  • SWPPX Portfolio - If the yield was still 2.7%, an investor with $1 million would expect approximately $27,000/year of distributions (based on 2018's distribution amount of $1.02/share).
  • Blended Traditional IRA and Roth IRA - approximately $47,000/year of dividends and distributions (based on the estimated current yield).

The point is, yes, it is more work for me to help manage John's portfolio the way I do compared to building a portfolio of ETFs and passive index funds. The reality is, this is what is needed to provide income security for when times aren't good because we are reaching the point where it's hard to say how many people actually remember the pain inflicted in from the financial crisis in 2008. At the end of the day, investors managing their own investments in a similar manner as John need to consider the benefit and whether or not it is worth the time needed.

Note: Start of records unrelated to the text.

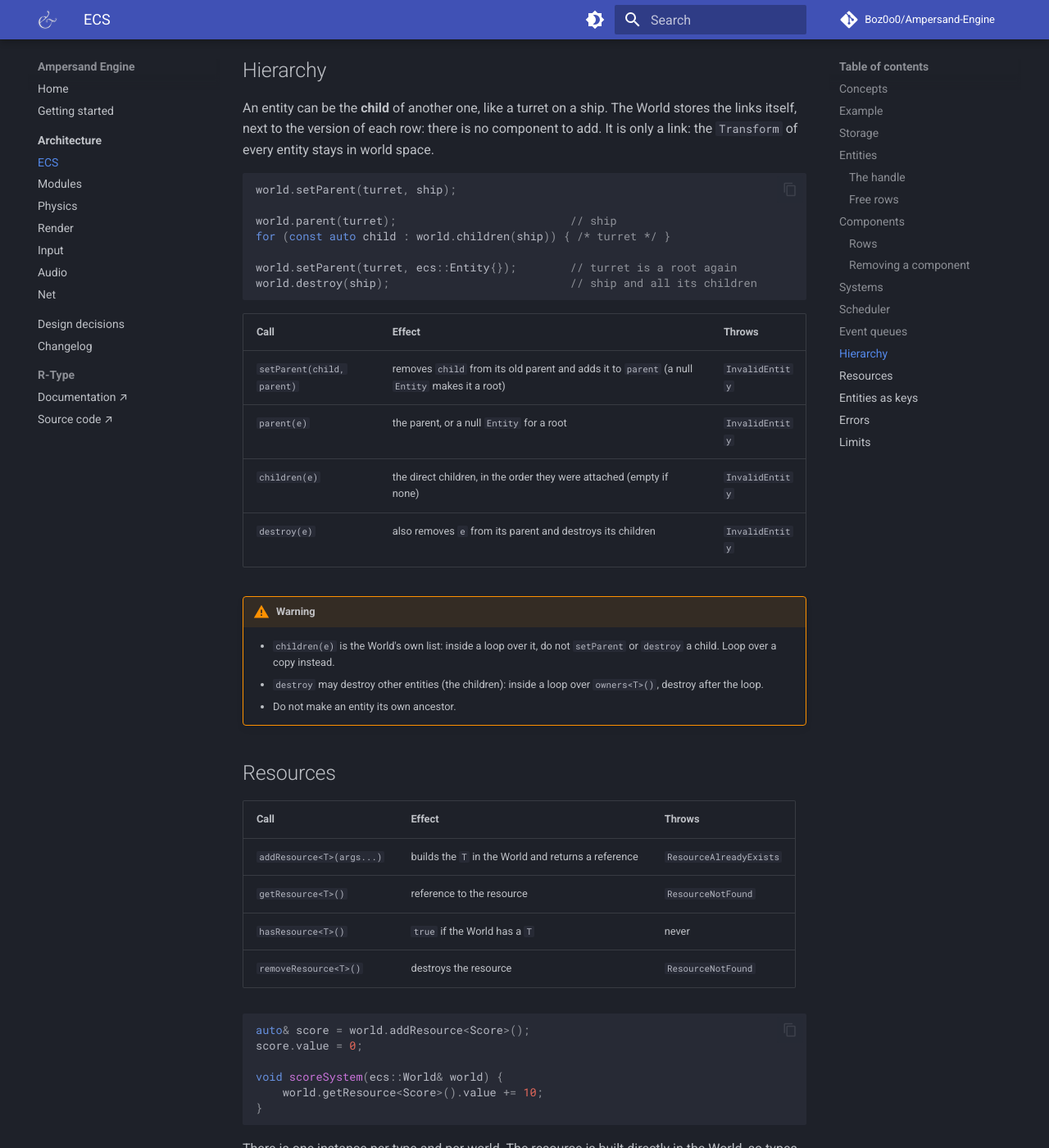
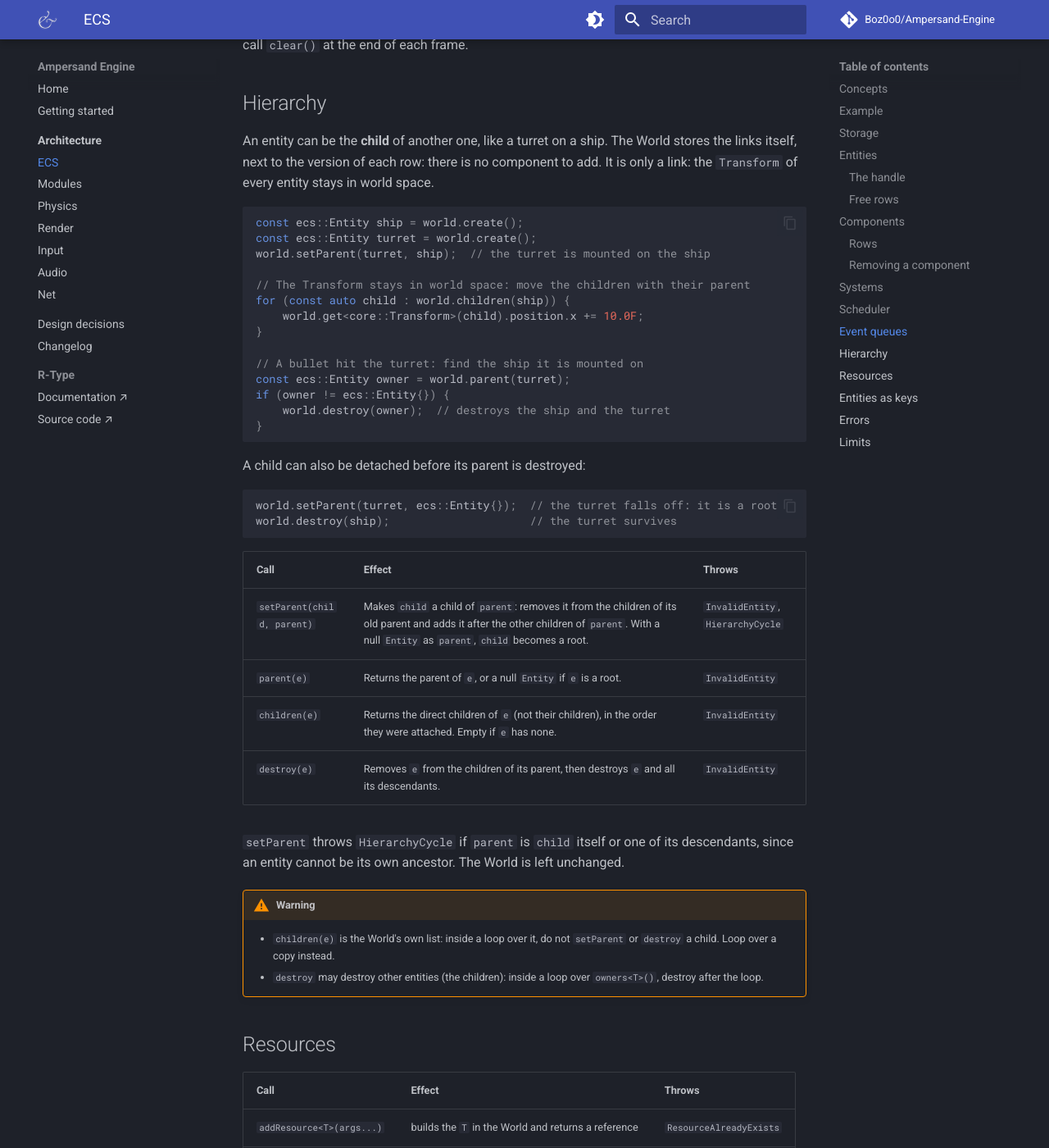
Before and after one commit to Boz0o0/Ampersand-Engine, an MkDocs documentation site: the page built from docs/mkdocs/architecture/ecs.md, in a window 1280 px wide and 1400 px high, scrolled down 7870 px. Shown: the whole window at 82% size. Built offline with MkDocs 1.6.1 and Material for MkDocs 9.7.7, drawn with Linux system fonts in a browser that asks for light colours; comment, search, counter and statistics services are not loaded; some of the changed text lies outside the part shown.

Commit message:
fix(engine-core): correct doc for hierarchy

````diff
--- a/docs/mkdocs/architecture/ecs.md
+++ b/docs/mkdocs/architecture/ecs.md
@@ -65,6 +65,8 @@ graph TD
     W[World] --> R["Rows<br/>1 per entity × 64 cells"]
     W --> V["Versions<br/>1 per row"]
     W --> F["Free rows<br/>FIFO queue"]
+    W --> PA["Parents<br/>1 per row"]
+    W --> CH["Children<br/>1 list per row"]
     W --> P["Pools<br/>1 per component type, 64 max"]
     W --> RS["Resources<br/>1 per resource type, no limit"]
     P --> P1["e.g. ComponentPool&lt;Transform&gt;<br/>_data + _owners"]
@@ -76,6 +78,8 @@ graph TD
 | Rows      | `_rows`      | `std::vector<std::array<std::uint32_t, kMaxComponents>>`      |
 | Versions  | `_versions`  | `std::vector<std::uint32_t>`                                  |
 | Free rows | `_free`      | `std::queue<std::uint32_t>`                                   |
+| Parents   | `_parents`   | `std::vector<Entity>`                                         |
+| Children  | `_children`  | `std::vector<std::vector<Entity>>`                            |
 | Pools     | `_pools`     | `std::array<std::unique_ptr<IComponentPool>, kMaxComponents>` |
 | Resources | `_resources` | `std::vector<std::unique_ptr<IResource>>`                     |
 
@@ -360,28 +364,45 @@ component to add. It is only a link: the `Transform` of every entity stays in
 world space.
 
 ```cpp
-world.setParent(turret, ship);
+const ecs::Entity ship = world.create();
+const ecs::Entity turret = world.create();
+world.setParent(turret, ship);  // the turret is mounted on the ship
 
-world.parent(turret);                          // ship
-for (const auto child : world.children(ship)) { /* turret */ }
+// The Transform stays in world space: move the children with their parent
+for (const auto child : world.children(ship)) {
+    world.get<core::Transform>(child).position.x += 10.0F;
+}
 
-world.setParent(turret, ecs::Entity{});        // turret is a root again
-world.destroy(ship);                           // ship and all its children
+// A bullet hit the turret: find the ship it is mounted on
+const ecs::Entity owner = world.parent(turret);
+if (owner != ecs::Entity{}) {
+    world.destroy(owner);  // destroys the ship and the turret
+}
 ```
 
-| Call                       | Effect                                                                                       | Throws          |
-| -------------------------- | -------------------------------------------------------------------------------------------- | --------------- |
-| `setParent(child, parent)` | removes `child` from its old parent and adds it to `parent` (a null `Entity` makes it a root) | `InvalidEntity` |
-| `parent(e)`                | the parent, or a null `Entity` for a root                                                    | `InvalidEntity` |
-| `children(e)`              | the direct children, in the order they were attached (empty if none)                         | `InvalidEntity` |
-| `destroy(e)`               | also removes `e` from its parent and destroys its children                                   | `InvalidEntity` |
+A child can also be detached before its parent is destroyed:
+
+```cpp
+world.setParent(turret, ecs::Entity{});  // the turret falls off: it is a root
+world.destroy(ship);                     // the turret survives
+```
+
+| Call                       | Effect                                                                                                                                                                             | Throws                            |
+| -------------------------- | ---------------------------------------------------------------------------------------------------------------------------------------------------------------------------------- | --------------------------------- |
+| `setParent(child, parent)` | Makes `child` a child of `parent`: removes it from the children of its old parent and adds it after the other children of `parent`. With a null `Entity` as `parent`, `child` becomes a root. | `InvalidEntity`, `HierarchyCycle` |
+| `parent(e)`                | Returns the parent of `e`, or a null `Entity` if `e` is a root.                                                                                                                    | `InvalidEntity`                   |
+| `children(e)`              | Returns the direct children of `e` (not their children), in the order they were attached. Empty if `e` has none.                                                                  | `InvalidEntity`                   |
+| `destroy(e)`               | Removes `e` from the children of its parent, then destroys `e` and all its descendants.                                                                                            | `InvalidEntity`                   |
+
+`setParent` throws `HierarchyCycle` if `parent` is `child` itself or one of its
+descendants, since an entity cannot be its own ancestor. The World is left
+unchanged.
 
 !!! warning
     - `children(e)` is the World's own list: inside a loop over it, do not
       `setParent` or `destroy` a child. Loop over a copy instead.
     - `destroy` may destroy other entities (the children): inside a loop over
       `owners<T>()`, destroy after the loop.
-    - Do not make an entity its own ancestor.
 
 ## Resources
 
@@ -441,6 +462,7 @@ log them and keep running.
 | `ComponentLimitReached`  | first use of a 65th component type                                 |
 | `ResourceAlreadyExists`  | `addResource` of a type the World already has                      |
 | `ResourceNotFound`       | `getResource` or `removeResource` of a type the World does not have |
+| `HierarchyCycle`         | `setParent` with the child itself or one of its descendants as parent |
 
 ## Limits
 
````
Also changed, not shown: CHANGELOG.md (+1 -1 lines), 3 other files.
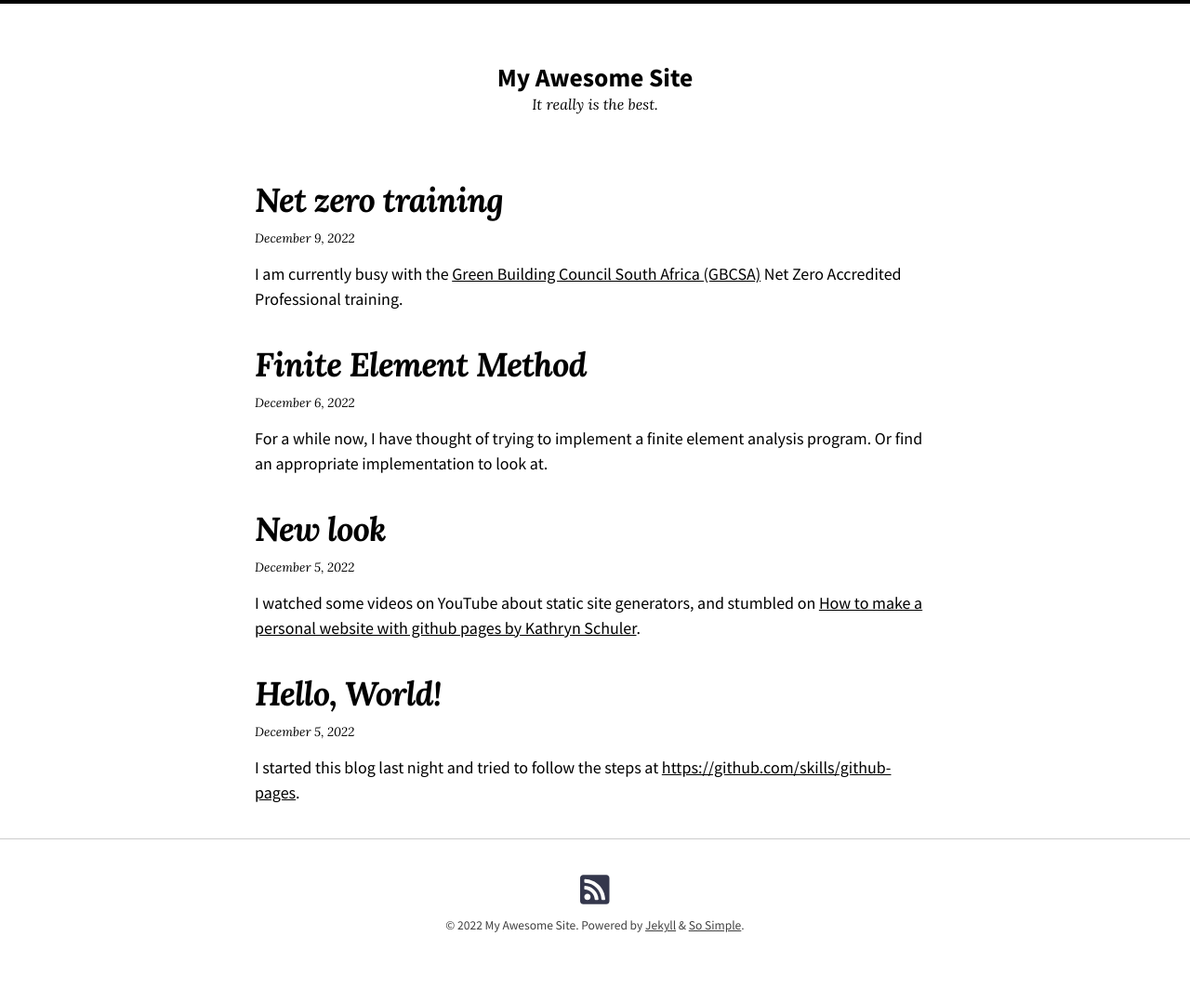
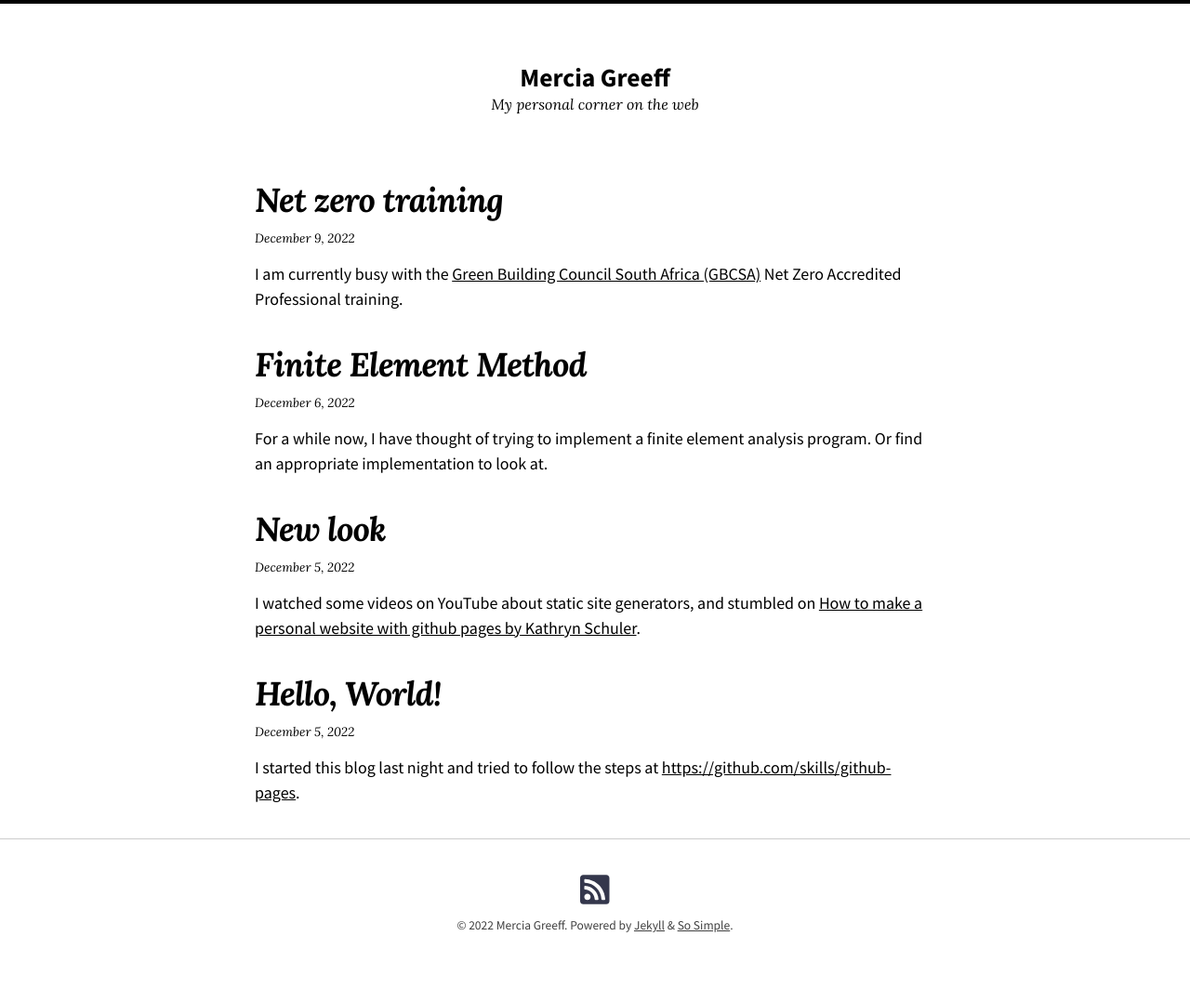
Before and after one commit to merciagreeff/merciagreeff.github.io, a Jekyll site: the page built from index.md, in a window 1280 px wide. Shown: the whole page at 93% size. Built offline with Jekyll 4.4.1, drawn with Linux system fonts in a browser that asks for light colours; nearby versions of some CDN libraries.

Commit message:
Update _config.yml

```diff
--- a/_config.yml
+++ b/_config.yml
@@ -18,8 +18,8 @@ remote_theme: "mmistakes/so-simple-theme@3.2.0"
 # remote_theme: mmistakes/so-simple-theme
 skin: "/assets/css/skins/default.css"
 locale: en-US
-title: "My Awesome Site"
-description: "It really is the best."
+title: "Mercia Greeff"
+description: "My personal corner on the web"
 baseurl: # the subpath of your site, e.g. "/blog"
 url: https://merciagreeff.github.io # the base hostname & protocol for your site e.g. "https://mmistakes.github.io"
 logo: # path of site logo, e.g. "/images/logo.png"
```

In John's Traditional and Roth IRAs, he is currently long the following mentioned in this article: Apple Hospitality REIT (APLE), Artis Real Estate Trust (OTCPK:ARESF), BB&T (BBT), Bank of America Preferred Series L (BML.PL), BP (BP), Brixmor Property Group (BRX), Canadian Utilities, Chatham Lodging Trust (CLDT), CVS Health Corporation (CVS), Chevron (CVX), CyrusOne (CONE), Dominion Energy (D), Digital Realty Preferred Series J (DLR.PJ), Duke Energy (DUK), Eaton Vance, Eaton Vance Floating-Rate Advantage Fund A (EAFAX), EPR Properties (EPR), EPR Properties Preferred Series G (EPR.PG), General Dynamics (GD), Healthcare Trust of America (HTA), Iron Mountain (IRM), JPMorgan Chase (JPM), Kimco Preferred Series L (KIM.PL), Kinder Morgan (KMI), Kite Realty Group (KRG), Las Vegas Sands (LVS), LTC Properties (LTC), Main Street Capital, Altria (MO), Realty Income (O), Owens & Minor (OMI), Occidental Petroleum Corp. (OXY), Bank OZK (OZK), PacWest Bancorp (PACW), PepsiCo, Park Hotels & Resorts (PK), PIMCO Income Fund Class A (PONAX), Regions Financial (RF), South California Edison Preferred Series D (SCE.PD), STAG Industrial (STAG), AT&T (T), Toronto-Dominion Bank (TD), T. Rowe Price (TROW), Cohen and Steers Infrastructure Fund, Valero (VLO), VEREIT, Valley National Bancorp (VLY), Umpqua Holdings (UMPQ), Ventas (VTR), Walgreens (WBA), Welltower (WELL), WestRock (WRK), and W.P. Carey (WPC).

Disclosure: I am/we are long T, MAIN, OZK, PACW, UMPQ, VLO, WRK. I wrote this article myself, and it expresses my own opinions. I am not receiving compensation for it (other than from Seeking Alpha). I have no business relationship with any company whose stock is mentioned in this article.

Additional disclosure: This article reflects my own personal views and is not meant to be taken as investment advice. It is recommended that you do your own research. This article was written on my own and does not reflect the views or opinions of my employer. It should also be noted that Umpqua is now my previous employer as I recently took a job with a local credit union. I am still personally long UMPQ stock and will not take questions about Umpqua for the next several months.